Dimitri Arvanitis, a Greek designer, who studied at the Royal Academy of Fine Arts – home to the Antwerp Six and the likes of Kris Van Assche, Olivier Rizzo, and Willy Vanderperre – graduated in 2013, after making waves with his master’s collection entitled, Crude. He now lives in London, where he works on his eponoymous label. Known for his sleek eccentricity and utter modernity, Arvanitis has a penchant for working in denim, pure cotton and leather, “materials people can identify with,” as well as “extreme elements of design.” His work has gained him coveted spreads in publications that range from 032c to CR Fashion Book and has found fans in NY-based platform, VFILES. He sheds light on his brand, The Devil Wears Prada, and what you won’t learn in fashion school …
How old are you and where are you from?
I am 26 years old, and was raised in Germany.
Tell me a bit about your brand and how you think it is different from other brands.
The brand started where my [Royal Academy of Fine Arts] graduation collection stopped.

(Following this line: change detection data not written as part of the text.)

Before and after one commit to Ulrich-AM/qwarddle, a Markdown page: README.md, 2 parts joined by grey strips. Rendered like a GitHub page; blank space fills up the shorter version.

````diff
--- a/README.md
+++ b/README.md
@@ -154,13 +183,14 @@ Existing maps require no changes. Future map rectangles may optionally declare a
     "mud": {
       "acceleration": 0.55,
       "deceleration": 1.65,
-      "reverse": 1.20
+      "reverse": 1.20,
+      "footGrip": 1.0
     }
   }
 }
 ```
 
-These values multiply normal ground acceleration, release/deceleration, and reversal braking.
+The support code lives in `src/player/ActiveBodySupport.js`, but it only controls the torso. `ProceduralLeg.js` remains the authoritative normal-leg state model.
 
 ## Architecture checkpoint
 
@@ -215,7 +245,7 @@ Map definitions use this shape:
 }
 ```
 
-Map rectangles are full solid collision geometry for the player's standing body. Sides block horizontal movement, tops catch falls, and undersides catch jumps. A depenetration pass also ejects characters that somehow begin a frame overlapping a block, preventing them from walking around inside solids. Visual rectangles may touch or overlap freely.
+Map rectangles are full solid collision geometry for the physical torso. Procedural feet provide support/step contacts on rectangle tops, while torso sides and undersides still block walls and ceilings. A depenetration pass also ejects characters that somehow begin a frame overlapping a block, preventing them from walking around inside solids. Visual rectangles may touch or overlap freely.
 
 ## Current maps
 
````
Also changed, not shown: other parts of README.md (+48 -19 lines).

My MA collection was well-received in the media, but I wanted to push myself into another territory in terms of style, shape, and mood. So, my collection centers on the idea of releasing yearly projects where the whole concept is about collaborating with a creative team, such as photographers and editors, who play an enormous role in visualising a certain image and producing special content.
This gives the brand a huge focus on creativity first and foremost, and allows me to stick to the real ambition.

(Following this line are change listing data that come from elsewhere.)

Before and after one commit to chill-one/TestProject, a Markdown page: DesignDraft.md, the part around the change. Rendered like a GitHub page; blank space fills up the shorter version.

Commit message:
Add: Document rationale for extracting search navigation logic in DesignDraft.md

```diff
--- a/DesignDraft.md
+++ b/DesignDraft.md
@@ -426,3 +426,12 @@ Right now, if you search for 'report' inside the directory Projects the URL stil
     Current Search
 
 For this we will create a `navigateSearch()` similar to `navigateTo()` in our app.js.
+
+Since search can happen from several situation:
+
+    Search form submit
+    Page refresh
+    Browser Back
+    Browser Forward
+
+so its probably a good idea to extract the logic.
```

What is something you have learned about the business aspect of fashion so far that you think is really important?
Keep contacts and make friends; you might get back to them. And for those who have been helpful to you already, stay thankful forever.
What has surprised you the most about the fashion industry?
“The Devil Wears Prada” premise is not always just a cliche. It can be very real. Nice people exist in fashion, too, though.
What is something they don’t teach you in fashion school that you think is important to know?
There are a lot of theoretical aspects that we are not taught, such as advanced computer courses, although the use of adobe skills is required in every fashion house these days; and a lack of business workshops in the sense of considering a business plan when it comes to building your own label. There is also the lack of simple but very integral lessons, such as how to communicate and work with a team and with different departments.
I will say, though, that Antwerp is a great institution when it comes to creative exploration and getting to know yourself to the maximum. It is a very personal process, which leads to become a strong character when graduating.
What is particularly difficult about being an emerging design brand?
Budget! It is awful to admit but money rules the world. There tends to be a lack of supportive institutions for young designers.
I do not paint nor do I play instruments. So, fashion is a way to express my visions. Also, in fashion, creations always come alive (via the garments themselves) and they can each look completely different and individual on each person who wears them. That is probably what I like most about fashion.
Who do you admire in the fashion industry?
Everyone who has made it and still treats every single person in this world with the same amount of respect.
Who would you love to see wearing your designs?
Anybody who can relate to them.
Who are your style icons?
When I am looking at the fashion crowd I think Carine Roitfeld has always looked and still looks amazing. With her pencil skirts and button-down blouses, she is representing a timeless, ladylike look and although she is considering contemporary recognizable pieces, she makes them her own and does not look disguised.
What is your current guilty pleasure?
Nutella after 10pm.